WHAT THE TASK REQUIRES: When you write out the listing, keep every word as it stands and drop the pictures.

EXTRACTED MATERIAL:
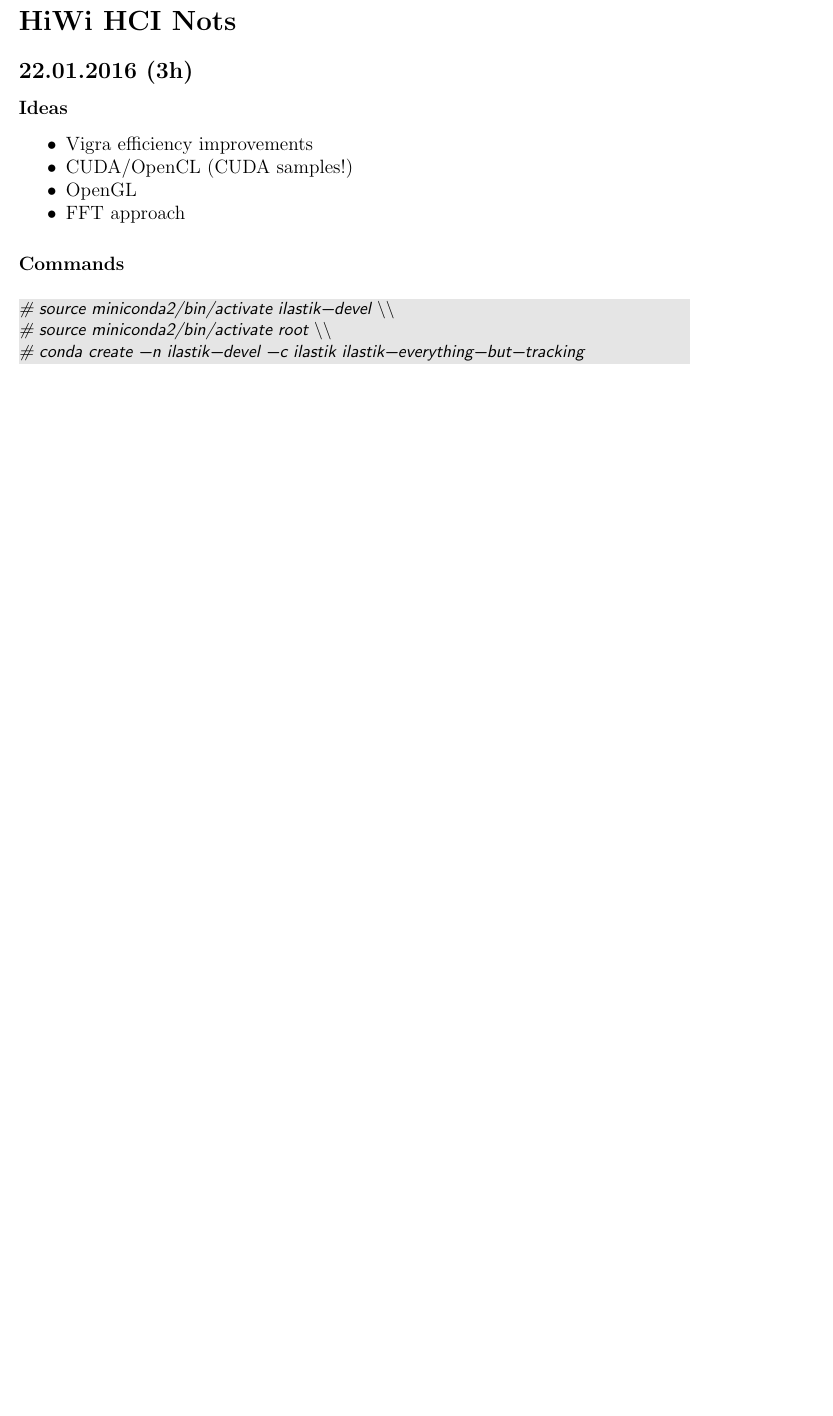
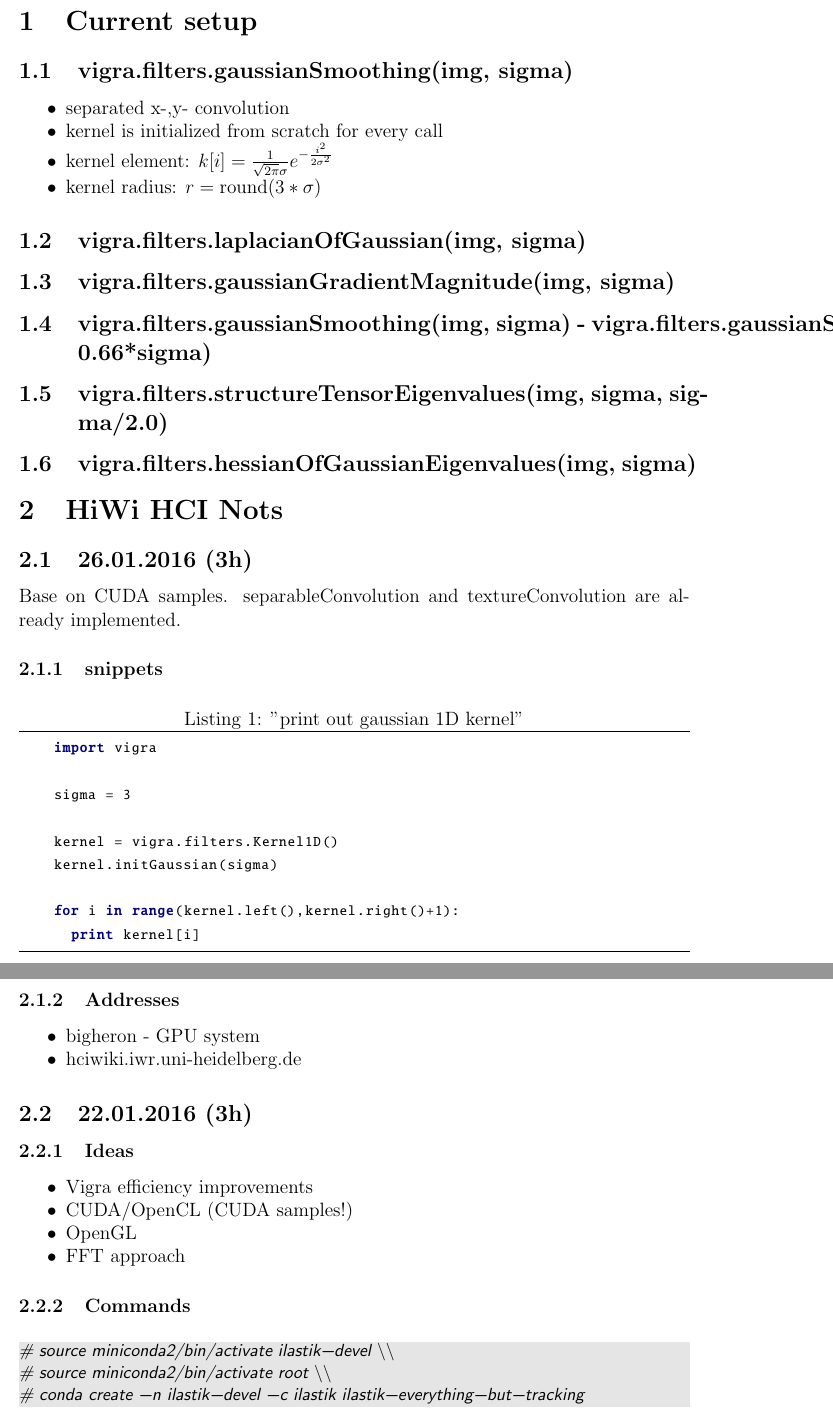
Before and after one commit to tomsal/ConvolutionComparison, a LaTeX document (Notes/sheet.tex): part of the page before the commit and two parts of pages 1 and 2 of 2 after it, the two joined at a grey line, cut at the place of the change, the shorter picture padded with empty space. Compiled offline with pdfLaTeX.

Commit message:
Added notes to describe current setup.

```diff
--- a/Notes/sheet.tex
+++ b/Notes/sheet.tex
@@ -68,11 +68,51 @@ showstringspaces=false            %
 
 \setlist{noitemsep}
 
-\section*{HiWi HCI Nots}
 
-\subsection*{22.01.2016 (3h)}
+\section{Current setup}
+  \subsection{vigra.filters.gaussianSmoothing(img, sigma)}
+    \begin{itemize}
+      \item separated x-,y- convolution
+      \item kernel is initialized from scratch for every call
+      \item kernel element: $k[i] = \frac{1}{\sqrt{2\pi}\sigma} e^{-\frac{i^2}{2\sigma^2}} $
+      \item kernel radius: $r = \textrm{round}(3*\sigma)$
+    \end{itemize}
+  \subsection{vigra.filters.laplacianOfGaussian(img, sigma)}
+  \subsection{vigra.filters.gaussianGradientMagnitude(img, sigma)}
+  \subsection{vigra.filters.gaussianSmoothing(img, sigma) - vigra.filters.gaussianSmoothing(img, 0.66*sigma)}
+  \subsection{vigra.filters.structureTensorEigenvalues(img, sigma, sigma/2.0)}
+  \subsection{vigra.filters.hessianOfGaussianEigenvalues(img, sigma)}
 
-\subsubsection*{Ideas}
+
+\section{HiWi HCI Nots}
+
+\subsection{26.01.2016 (3h)}
+
+Base on CUDA samples. separableConvolution and textureConvolution are already implemented.
+
+\subsubsection{snippets}
+  \begin{python}[caption="print out gaussian 1D kernel"]
+    import vigra
+
+    sigma = 3
+
+    kernel = vigra.filters.Kernel1D()
+    kernel.initGaussian(sigma)
+
+    for i in range(kernel.left(),kernel.right()+1):
+      print kernel[i]
+  \end{python}
+
+\subsubsection{Addresses}
+  \begin{itemize}
+    \item bigheron - GPU system
+    \item hciwiki.iwr.uni-heidelberg.de
+  \end{itemize}
+
+
+\subsection{22.01.2016 (3h)}
+
+\subsubsection{Ideas}
 \begin{itemize}
   \item Vigra efficiency improvements
   \item CUDA/OpenCL (CUDA samples!)
@@ -80,7 +120,7 @@ showstringspaces=false            %
   \item FFT approach
 \end{itemize}
 
-\subsubsection*{Commands}
+\subsubsection{Commands}
 
 \begin{lstlisting}[style=BashInputStyle]
 # source miniconda2/bin/activate ilastik-devel \\
```
Also changed, not shown: Notes/sheet.pdf, 4 other files.
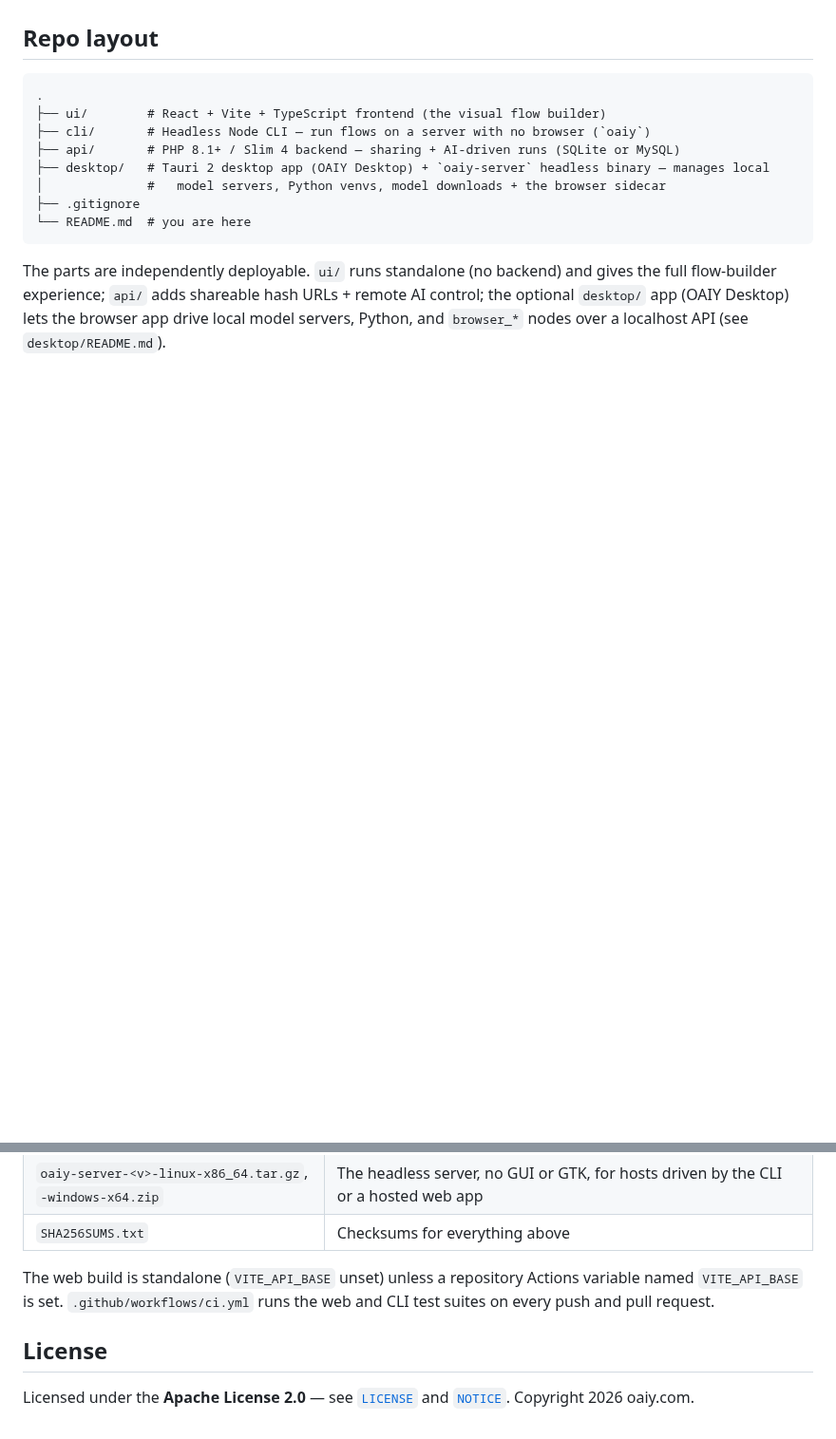
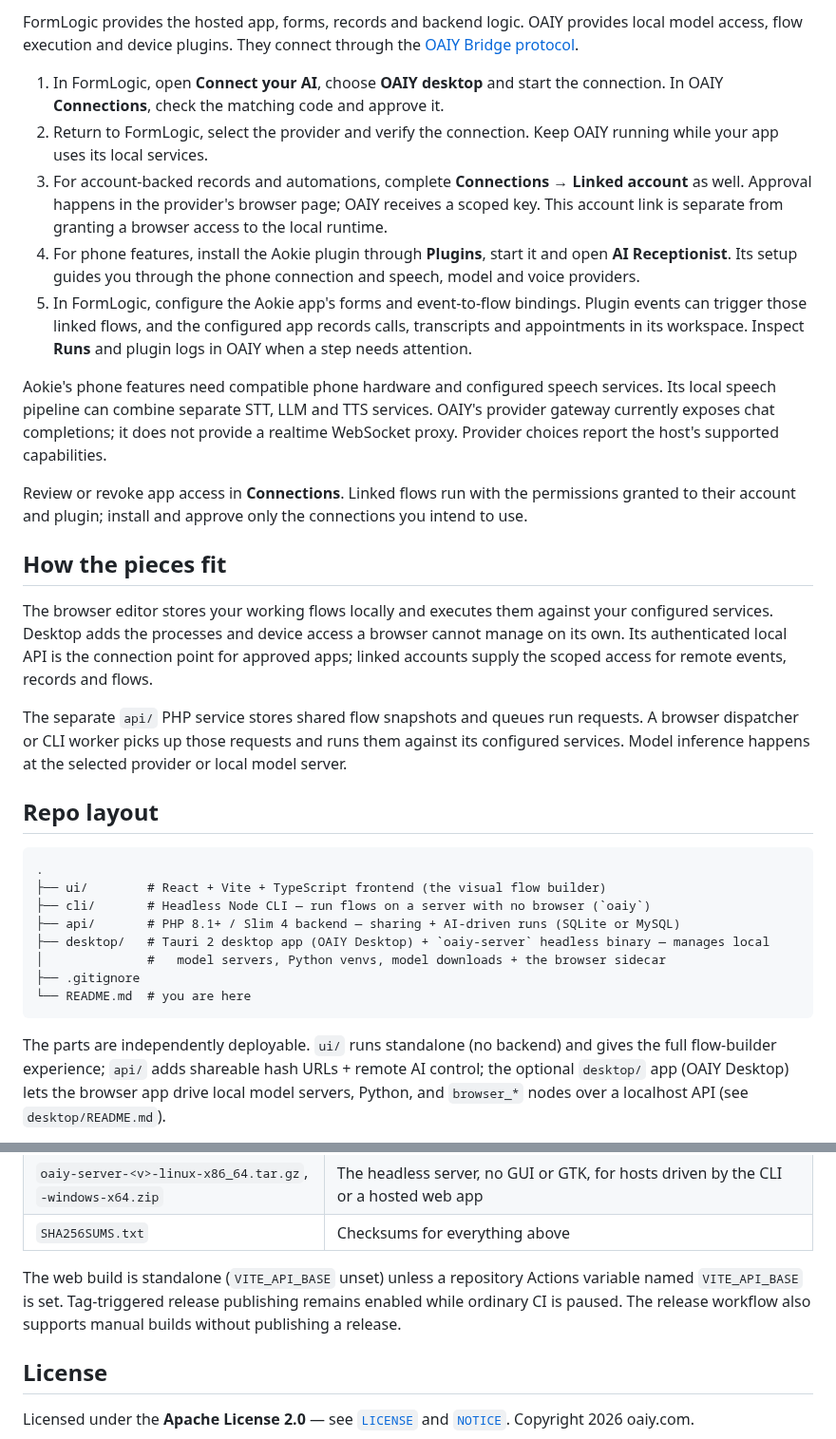
Before and after one commit to f2i-com/oaiy.com, a Markdown page: platform/README.md, 2 parts joined by grey strips. Shown at 95% size. GitHub-like rendering; blank space fills up the shorter version.

```diff
--- a/platform/README.md
+++ b/platform/README.md
@@ -26,3 +64,45 @@ The flow lives in the user's browser. Inference happens against THEIR local engi
+FormLogic provides the hosted app, forms, records and backend logic. OAIY
+provides local model access, flow execution and device plugins. They connect
+through the [OAIY Bridge protocol](protocol/README.md).
+
+1. In FormLogic, open **Connect your AI**, choose **OAIY desktop** and start the
+   connection. In OAIY **Connections**, check the matching code and approve it.
+2. Return to FormLogic, select the provider and verify the connection. Keep
+   OAIY running while your app uses its local services.
+3. For account-backed records and automations, complete **Connections → Linked
+   account** as well. Approval happens in the provider's browser page; OAIY
+   receives a scoped key. This account link is separate from granting a browser
+   access to the local runtime.
+4. For phone features, install the Aokie plugin through **Plugins**, start it and
+   open **AI Receptionist**. Its setup guides you through the phone connection
+   and speech, model and voice providers.
+5. In FormLogic, configure the Aokie app's forms and event-to-flow bindings.
+   Plugin events can trigger those linked flows, and the configured app records
+   calls, transcripts and appointments in its workspace. Inspect **Runs** and
+   plugin logs in OAIY when a step needs attention.
+
+Aokie's phone features need compatible phone hardware and configured speech
+services. Its local speech pipeline can combine separate STT, LLM and TTS
+services. OAIY's provider gateway currently exposes chat completions; it does
+not provide a realtime WebSocket proxy. Provider choices report the host's
+supported capabilities.
+
+Review or revoke app access in **Connections**. Linked flows run with the
+permissions granted to their account and plugin; install and approve only the
+connections you intend to use.
+
+## How the pieces fit
+
+The browser editor stores your working flows locally and executes them against
+your configured services. Desktop adds the processes and device access a
+browser cannot manage on its own. Its authenticated local API is the connection
+point for approved apps; linked accounts supply the scoped access for remote
+events, records and flows.
+
+The separate `api/` PHP service stores shared flow snapshots and queues run
+requests. A browser dispatcher or CLI worker picks up those requests and runs
+them against its configured services. Model inference happens at the selected
+provider or local model server.
 
 ## Repo layout
 
@@ -207,7 +316,10 @@ The tag is the version — it is stamped into the desktop app at build time, so
 | `oaiy-server-<v>-linux-x86_64.tar.gz`, `-windows-x64.zip` | The headless server, no GUI or GTK, for hosts driven by the CLI or a hosted web app |
 | `SHA256SUMS.txt` | Checksums for everything above |
 
-The web build is standalone (`VITE_API_BASE` unset) unless a repository Actions variable named `VITE_API_BASE` is set. `.github/workflows/ci.yml` runs the web and CLI test suites on every push and pull request.
+The web build is standalone (`VITE_API_BASE` unset) unless a repository Actions
+variable named `VITE_API_BASE` is set. Tag-triggered release publishing remains
+enabled while ordinary CI is paused. The release workflow also supports manual
+builds without publishing a release.
 
 ## License
 
```
Also changed, not shown: other parts of platform/README.md (+98 -31 lines), platform/docs/images/ai-providers.png (added), platform/docs/images/ai-setup.png (added), platform/docs/images/desktop-overview.png (added).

YOUR SOLUTION:
Before and after one commit to tomsal/ConvolutionComparison, a LaTeX document (Notes/sheet.tex): part of the page before the commit and two parts of pages 1 and 2 of 2 after it, the two joined at a grey line, cut at the place of the change, the shorter picture padded with empty space. Compiled offline with pdfLaTeX.

Commit message:
Added notes to describe current setup.

```diff
--- a/Notes/sheet.tex
+++ b/Notes/sheet.tex
@@ -68,11 +68,51 @@ showstringspaces=false            %
 
 \setlist{noitemsep}
 
-\section*{HiWi HCI Nots}
 
-\subsection*{22.01.2016 (3h)}
+\section{Current setup}
+  \subsection{vigra.filters.gaussianSmoothing(img, sigma)}
+    \begin{itemize}
+      \item separated x-,y- convolution
+      \item kernel is initialized from scratch for every call
+      \item kernel element: $k[i] = \frac{1}{\sqrt{2\pi}\sigma} e^{-\frac{i^2}{2\sigma^2}} $
+      \item kernel radius: $r = \textrm{round}(3*\sigma)$
+    \end{itemize}
+  \subsection{vigra.filters.laplacianOfGaussian(img, sigma)}
+  \subsection{vigra.filters.gaussianGradientMagnitude(img, sigma)}
+  \subsection{vigra.filters.gaussianSmoothing(img, sigma) - vigra.filters.gaussianSmoothing(img, 0.66*sigma)}
+  \subsection{vigra.filters.structureTensorEigenvalues(img, sigma, sigma/2.0)}
+  \subsection{vigra.filters.hessianOfGaussianEigenvalues(img, sigma)}
 
-\subsubsection*{Ideas}
+
+\section{HiWi HCI Nots}
+
+\subsection{26.01.2016 (3h)}
+
+Base on CUDA samples. separableConvolution and textureConvolution are already implemented.
+
+\subsubsection{snippets}
+  \begin{python}[caption="print out gaussian 1D kernel"]
+    import vigra
+
+    sigma = 3
+
+    kernel = vigra.filters.Kernel1D()
+    kernel.initGaussian(sigma)
+
+    for i in range(kernel.left(),kernel.right()+1):
+      print kernel[i]
+  \end{python}
+
+\subsubsection{Addresses}
+  \begin{itemize}
+    \item bigheron - GPU system
+    \item hciwiki.iwr.uni-heidelberg.de
+  \end{itemize}
+
+
+\subsection{22.01.2016 (3h)}
+
+\subsubsection{Ideas}
 \begin{itemize}
   \item Vigra efficiency improvements
   \item CUDA/OpenCL (CUDA samples!)
@@ -80,7 +120,7 @@ showstringspaces=false            %
   \item FFT approach
 \end{itemize}
 
-\subsubsection*{Commands}
+\subsubsection{Commands}
 
 \begin{lstlisting}[style=BashInputStyle]
 # source miniconda2/bin/activate ilastik-devel \\
```
Also changed, not shown: Notes/sheet.pdf, 4 other files.
Before and after one commit to f2i-com/oaiy.com, a Markdown page: platform/README.md, 2 parts joined by grey strips. Shown at 95% size. GitHub-like rendering; blank space fills up the shorter version.

```diff
--- a/platform/README.md
+++ b/platform/README.md
@@ -26,3 +64,45 @@ The flow lives in the user's browser. Inference happens against THEIR local engi
+FormLogic provides the hosted app, forms, records and backend logic. OAIY
+provides local model access, flow execution and device plugins. They connect
+through the [OAIY Bridge protocol](protocol/README.md).
+
+1. In FormLogic, open **Connect your AI**, choose **OAIY desktop** and start the
+   connection. In OAIY **Connections**, check the matching code and approve it.
+2. Return to FormLogic, select the provider and verify the connection. Keep
+   OAIY running while your app uses its local services.
+3. For account-backed records and automations, complete **Connections → Linked
+   account** as well. Approval happens in the provider's browser page; OAIY
+   receives a scoped key. This account link is separate from granting a browser
+   access to the local runtime.
+4. For phone features, install the Aokie plugin through **Plugins**, start it and
+   open **AI Receptionist**. Its setup guides you through the phone connection
+   and speech, model and voice providers.
+5. In FormLogic, configure the Aokie app's forms and event-to-flow bindings.
+   Plugin events can trigger those linked flows, and the configured app records
+   calls, transcripts and appointments in its workspace. Inspect **Runs** and
+   plugin logs in OAIY when a step needs attention.
+
+Aokie's phone features need compatible phone hardware and configured speech
+services. Its local speech pipeline can combine separate STT, LLM and TTS
+services. OAIY's provider gateway currently exposes chat completions; it does
+not provide a realtime WebSocket proxy. Provider choices report the host's
+supported capabilities.
+
+Review or revoke app access in **Connections**. Linked flows run with the
+permissions granted to their account and plugin; install and approve only the
+connections you intend to use.
+
+## How the pieces fit
+
+The browser editor stores your working flows locally and executes them against
+your configured services. Desktop adds the processes and device access a
+browser cannot manage on its own. Its authenticated local API is the connection
+point for approved apps; linked accounts supply the scoped access for remote
+events, records and flows.
+
+The separate `api/` PHP service stores shared flow snapshots and queues run
+requests. A browser dispatcher or CLI worker picks up those requests and runs
+them against its configured services. Model inference happens at the selected
+provider or local model server.
 
 ## Repo layout
 
@@ -207,7 +316,10 @@ The tag is the version — it is stamped into the desktop app at build time, so
 | `oaiy-server-<v>-linux-x86_64.tar.gz`, `-windows-x64.zip` | The headless server, no GUI or GTK, for hosts driven by the CLI or a hosted web app |
 | `SHA256SUMS.txt` | Checksums for everything above |
 
-The web build is standalone (`VITE_API_BASE` unset) unless a repository Actions variable named `VITE_API_BASE` is set. `.github/workflows/ci.yml` runs the web and CLI test suites on every push and pull request.
+The web build is standalone (`VITE_API_BASE` unset) unless a repository Actions
+variable named `VITE_API_BASE` is set. Tag-triggered release publishing remains
+enabled while ordinary CI is paused. The release workflow also supports manual
+builds without publishing a release.
 
 ## License
 
```
Also changed, not shown: other parts of platform/README.md (+98 -31 lines), platform/docs/images/ai-providers.png (added), platform/docs/images/ai-setup.png (added), platform/docs/images/desktop-overview.png (added).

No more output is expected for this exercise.